- [Problem statement] Output every line below as it stands, dropping only the images.

- [Data records]
────

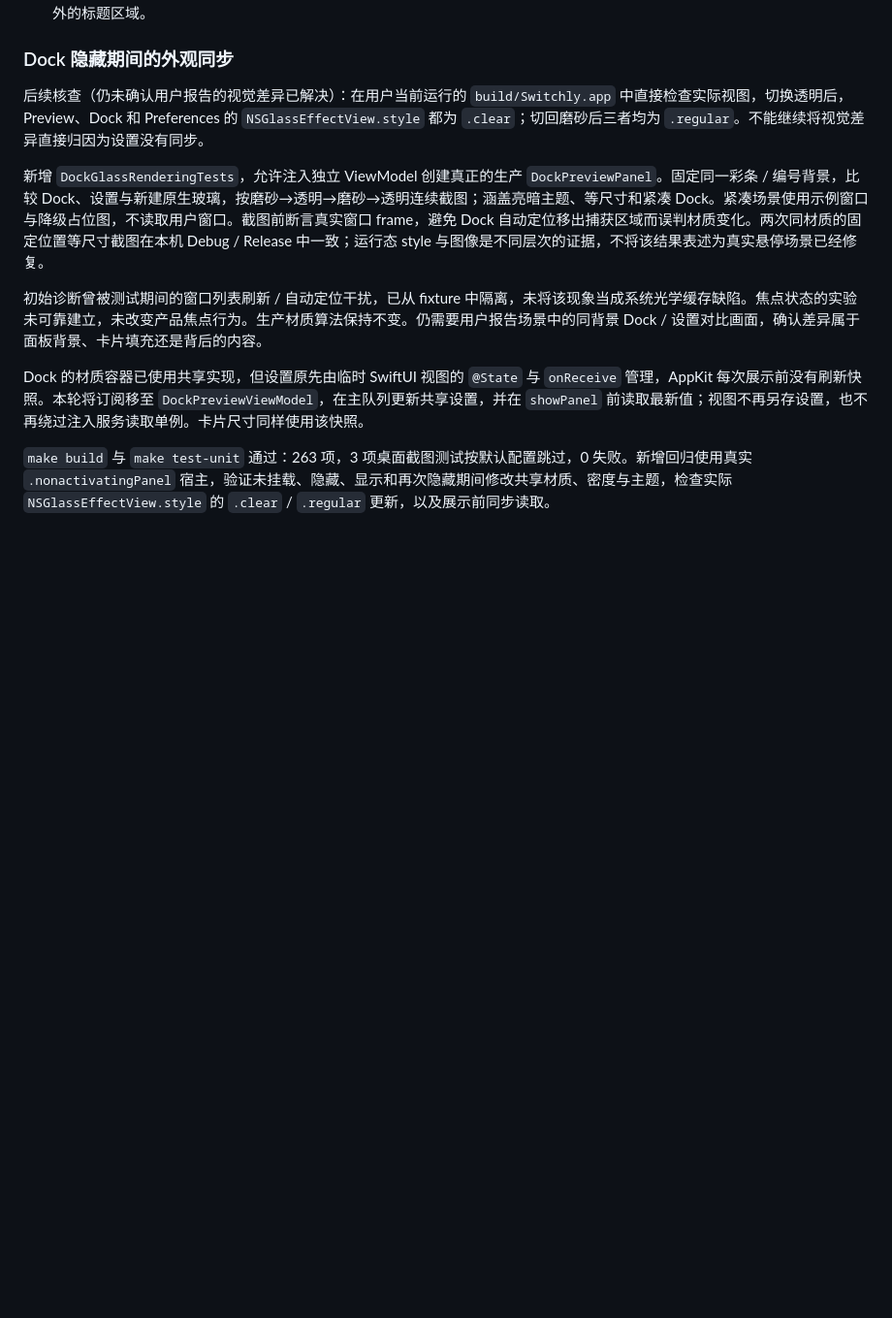
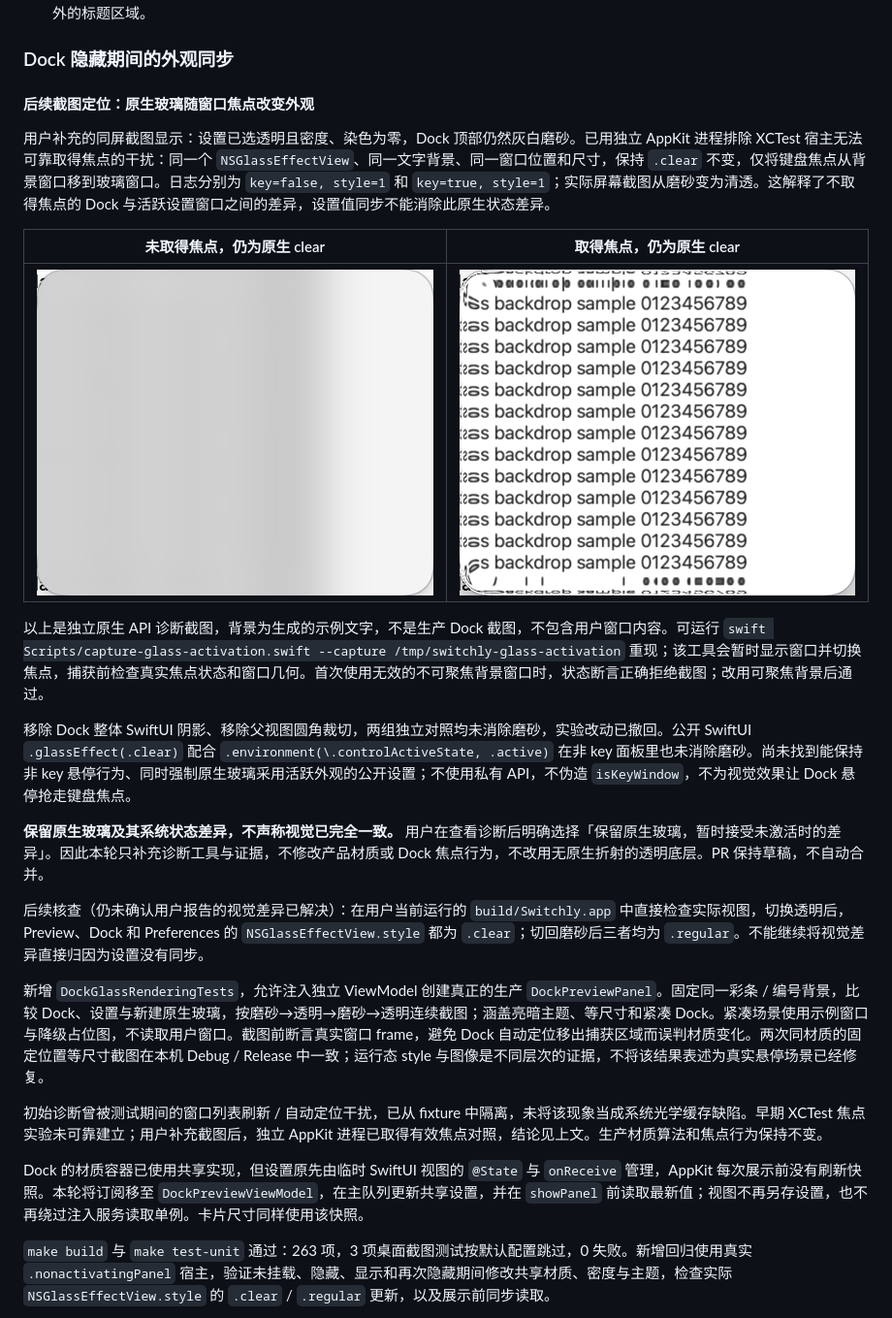
Before and after one commit to leungingit/switchly, a Markdown page: docs/reviews/glass-and-appearance-settings.md, the part around the change. Shown: that part at 97% size. Drawn GitHub-style; pictures changed too: docs/images/glass-clear-active.png (added), docs/images/glass-clear-inactive.png (added); blank space fills up the shorter version.

Commit message:
docs: diagnose native glass appearance across window focus states

```diff
--- a/docs/reviews/glass-and-appearance-settings.md
+++ b/docs/reviews/glass-and-appearance-settings.md
@@ -14,11 +14,25 @@
 
 ### Dock 隐藏期间的外观同步
 
+#### 后续截图定位：原生玻璃随窗口焦点改变外观
+
+用户补充的同屏截图显示：设置已选透明且密度、染色为零，Dock 顶部仍然灰白磨砂。已用独立 AppKit 进程排除 XCTest 宿主无法可靠取得焦点的干扰：同一个 `NSGlassEffectView`、同一文字背景、同一窗口位置和尺寸，保持 `.clear` 不变，仅将键盘焦点从背景窗口移到玻璃窗口。日志分别为 `key=false, style=1` 和 `key=true, style=1`；实际屏幕截图从磨砂变为清透。这解释了不取得焦点的 Dock 与活跃设置窗口之间的差异，设置值同步不能消除此原生状态差异。
+
+| 未取得焦点，仍为原生 clear | 取得焦点，仍为原生 clear |
+| --- | --- |
+| ![同一原生 clear 玻璃未取得焦点](../images/glass-clear-inactive.png) | ![同一原生 clear 玻璃取得焦点](../images/glass-clear-active.png) |
+
+以上是独立原生 API 诊断截图，背景为生成的示例文字，不是生产 Dock 截图，不包含用户窗口内容。可运行 `swift Scripts/capture-glass-activation.swift --capture /tmp/switchly-glass-activation` 重现；该工具会暂时显示窗口并切换焦点，捕获前检查真实焦点状态和窗口几何。首次使用无效的不可聚焦背景窗口时，状态断言正确拒绝截图；改用可聚焦背景后通过。
+
+移除 Dock 整体 SwiftUI 阴影、移除父视图圆角裁切，两组独立对照均未消除磨砂，实验改动已撤回。公开 SwiftUI `.glassEffect(.clear)` 配合 `.environment(\.controlActiveState, .active)` 在非 key 面板里也未消除磨砂。尚未找到能保持非 key 悬停行为、同时强制原生玻璃采用活跃外观的公开设置；不使用私有 API，不伪造 `isKeyWindow`，不为视觉效果让 Dock 悬停抢走键盘焦点。
+
+**保留原生玻璃及其系统状态差异，不声称视觉已完全一致。** 用户在查看诊断后明确选择「保留原生玻璃，暂时接受未激活时的差异」。因此本轮只补充诊断工具与证据，不修改产品材质或 Dock 焦点行为，不改用无原生折射的透明底层。PR 保持草稿，不自动合并。
+
 后续核查（仍未确认用户报告的视觉差异已解决）：在用户当前运行的 `build/Switchly.app` 中直接检查实际视图，切换透明后，Preview、Dock 和 Preferences 的 `NSGlassEffectView.style` 都为 `.clear`；切回磨砂后三者均为 `.regular`。不能继续将视觉差异直接归因为设置没有同步。
 
 新增 `DockGlassRenderingTests`，允许注入独立 ViewModel 创建真正的生产 `DockPreviewPanel`。固定同一彩条 / 编号背景，比较 Dock、设置与新建原生玻璃，按磨砂→透明→磨砂→透明连续截图；涵盖亮暗主题、等尺寸和紧凑 Dock。紧凑场景使用示例窗口与降级占位图，不读取用户窗口。截图前断言真实窗口 frame，避免 Dock 自动定位移出捕获区域而误判材质变化。两次同材质的固定位置等尺寸截图在本机 Debug / Release 中一致；运行态 style 与图像是不同层次的证据，不将该结果表述为真实悬停场景已经修复。
 
-初始诊断曾被测试期间的窗口列表刷新 / 自动定位干扰，已从 fixture 中隔离，未将该现象当成系统光学缓存缺陷。焦点状态的实验未可靠建立，未改变产品焦点行为。生产材质算法保持不变。仍需要用户报告场景中的同背景 Dock / 设置对比画面，确认差异属于面板背景、卡片填充还是背后的内容。
+初始诊断曾被测试期间的窗口列表刷新 / 自动定位干扰，已从 fixture 中隔离，未将该现象当成系统光学缓存缺陷。早期 XCTest 焦点实验未可靠建立；用户补充截图后，独立 AppKit 进程已取得有效焦点对照，结论见上文。生产材质算法和焦点行为保持不变。
 
 Dock 的材质容器已使用共享实现，但设置原先由临时 SwiftUI 视图的 `@State` 与 `onReceive` 管理，AppKit 每次展示前没有刷新快照。本轮将订阅移至 `DockPreviewViewModel`，在主队列更新共享设置，并在 `showPanel` 前读取最新值；视图不再另存设置，也不再绕过注入服务读取单例。卡片尺寸同样使用该快照。
 
```
Also changed, not shown: 1 other file.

────

- [Exercise response]
Before and after one commit to leungingit/switchly, a Markdown page: docs/reviews/glass-and-appearance-settings.md, the part around the change. Shown: that part at 97% size. Drawn GitHub-style; pictures changed too: docs/images/glass-clear-active.png (added), docs/images/glass-clear-inactive.png (added); blank space fills up the shorter version.

Commit message:
docs: diagnose native glass appearance across window focus states

```diff
--- a/docs/reviews/glass-and-appearance-settings.md
+++ b/docs/reviews/glass-and-appearance-settings.md
@@ -14,11 +14,25 @@
 
 ### Dock 隐藏期间的外观同步
 
+#### 后续截图定位：原生玻璃随窗口焦点改变外观
+
+用户补充的同屏截图显示：设置已选透明且密度、染色为零，Dock 顶部仍然灰白磨砂。已用独立 AppKit 进程排除 XCTest 宿主无法可靠取得焦点的干扰：同一个 `NSGlassEffectView`、同一文字背景、同一窗口位置和尺寸，保持 `.clear` 不变，仅将键盘焦点从背景窗口移到玻璃窗口。日志分别为 `key=false, style=1` 和 `key=true, style=1`；实际屏幕截图从磨砂变为清透。这解释了不取得焦点的 Dock 与活跃设置窗口之间的差异，设置值同步不能消除此原生状态差异。
+
+| 未取得焦点，仍为原生 clear | 取得焦点，仍为原生 clear |
+| --- | --- |
+| ![同一原生 clear 玻璃未取得焦点](../images/glass-clear-inactive.png) | ![同一原生 clear 玻璃取得焦点](../images/glass-clear-active.png) |
+
+以上是独立原生 API 诊断截图，背景为生成的示例文字，不是生产 Dock 截图，不包含用户窗口内容。可运行 `swift Scripts/capture-glass-activation.swift --capture /tmp/switchly-glass-activation` 重现；该工具会暂时显示窗口并切换焦点，捕获前检查真实焦点状态和窗口几何。首次使用无效的不可聚焦背景窗口时，状态断言正确拒绝截图；改用可聚焦背景后通过。
+
+移除 Dock 整体 SwiftUI 阴影、移除父视图圆角裁切，两组独立对照均未消除磨砂，实验改动已撤回。公开 SwiftUI `.glassEffect(.clear)` 配合 `.environment(\.controlActiveState, .active)` 在非 key 面板里也未消除磨砂。尚未找到能保持非 key 悬停行为、同时强制原生玻璃采用活跃外观的公开设置；不使用私有 API，不伪造 `isKeyWindow`，不为视觉效果让 Dock 悬停抢走键盘焦点。
+
+**保留原生玻璃及其系统状态差异，不声称视觉已完全一致。** 用户在查看诊断后明确选择「保留原生玻璃，暂时接受未激活时的差异」。因此本轮只补充诊断工具与证据，不修改产品材质或 Dock 焦点行为，不改用无原生折射的透明底层。PR 保持草稿，不自动合并。
+
 后续核查（仍未确认用户报告的视觉差异已解决）：在用户当前运行的 `build/Switchly.app` 中直接检查实际视图，切换透明后，Preview、Dock 和 Preferences 的 `NSGlassEffectView.style` 都为 `.clear`；切回磨砂后三者均为 `.regular`。不能继续将视觉差异直接归因为设置没有同步。
 
 新增 `DockGlassRenderingTests`，允许注入独立 ViewModel 创建真正的生产 `DockPreviewPanel`。固定同一彩条 / 编号背景，比较 Dock、设置与新建原生玻璃，按磨砂→透明→磨砂→透明连续截图；涵盖亮暗主题、等尺寸和紧凑 Dock。紧凑场景使用示例窗口与降级占位图，不读取用户窗口。截图前断言真实窗口 frame，避免 Dock 自动定位移出捕获区域而误判材质变化。两次同材质的固定位置等尺寸截图在本机 Debug / Release 中一致；运行态 style 与图像是不同层次的证据，不将该结果表述为真实悬停场景已经修复。
 
-初始诊断曾被测试期间的窗口列表刷新 / 自动定位干扰，已从 fixture 中隔离，未将该现象当成系统光学缓存缺陷。焦点状态的实验未可靠建立，未改变产品焦点行为。生产材质算法保持不变。仍需要用户报告场景中的同背景 Dock / 设置对比画面，确认差异属于面板背景、卡片填充还是背后的内容。
+初始诊断曾被测试期间的窗口列表刷新 / 自动定位干扰，已从 fixture 中隔离，未将该现象当成系统光学缓存缺陷。早期 XCTest 焦点实验未可靠建立；用户补充截图后，独立 AppKit 进程已取得有效焦点对照，结论见上文。生产材质算法和焦点行为保持不变。
 
 Dock 的材质容器已使用共享实现，但设置原先由临时 SwiftUI 视图的 `@State` 与 `onReceive` 管理，AppKit 每次展示前没有刷新快照。本轮将订阅移至 `DockPreviewViewModel`，在主队列更新共享设置，并在 `showPanel` 前读取最新值；视图不再另存设置，也不再绕过注入服务读取单例。卡片尺寸同样使用该快照。
 
```
Also changed, not shown: 1 other file.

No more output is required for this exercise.